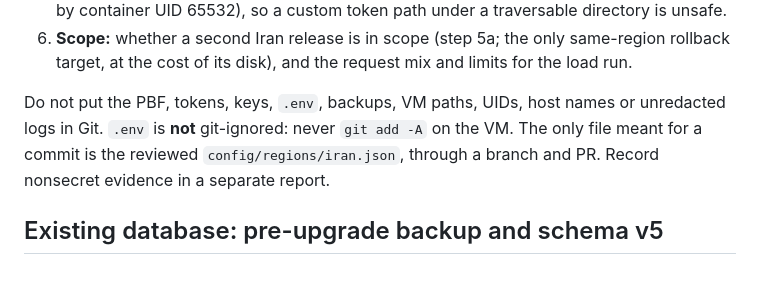
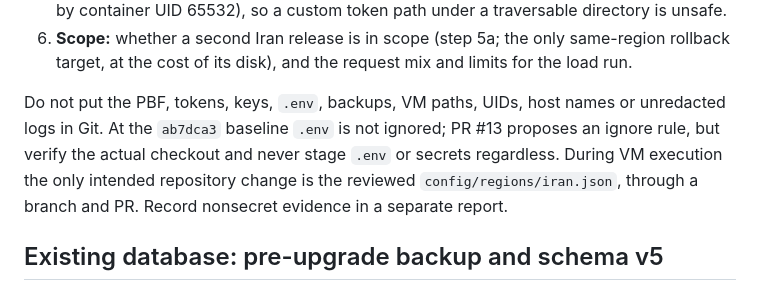
Before and after one commit to pouriya-sedaghat/karta, a Markdown page: prompts/iran-vm-tier-c-rehearsal.md, the part around the change. Rendered like a GitHub page.

Commit message:
docs: distinguish baseline env risk from pending ignore fix

```diff
--- a/prompts/iran-vm-tier-c-rehearsal.md
+++ b/prompts/iran-vm-tier-c-rehearsal.md
@@ -94,10 +94,11 @@ the transfer. A mismatch with the record stops the run.
    mix and limits for the load run.
 
 Do not put the PBF, tokens, keys, `.env`, backups, VM paths, UIDs, host names
-or unredacted logs in Git. `.env` is **not** git-ignored: never `git add -A`
-on the VM. The only file meant for a commit is the reviewed
-`config/regions/iran.json`, through a branch and PR. Record nonsecret evidence
-in a separate report.
+or unredacted logs in Git. At the `ab7dca3` baseline `.env` is not ignored;
+PR #13 proposes an ignore rule, but verify the actual checkout and never
+stage `.env` or secrets regardless. During VM execution the only intended
+repository change is the reviewed `config/regions/iran.json`, through a
+branch and PR. Record nonsecret evidence in a separate report.
 
 ## Existing database: pre-upgrade backup and schema v5
 
```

→ **Instructions to follow**: Wherever a line of the listing above contains the string "rehearsal", copy that line.

→ **Solution for this problem**:
Before and after one commit to pouriya-sedaghat/karta, a Markdown page: prompts/iran-vm-tier-c-rehearsal.md, the part around the change. Rendered like a GitHub page.
--- a/prompts/iran-vm-tier-c-rehearsal.md
+++ b/prompts/iran-vm-tier-c-rehearsal.md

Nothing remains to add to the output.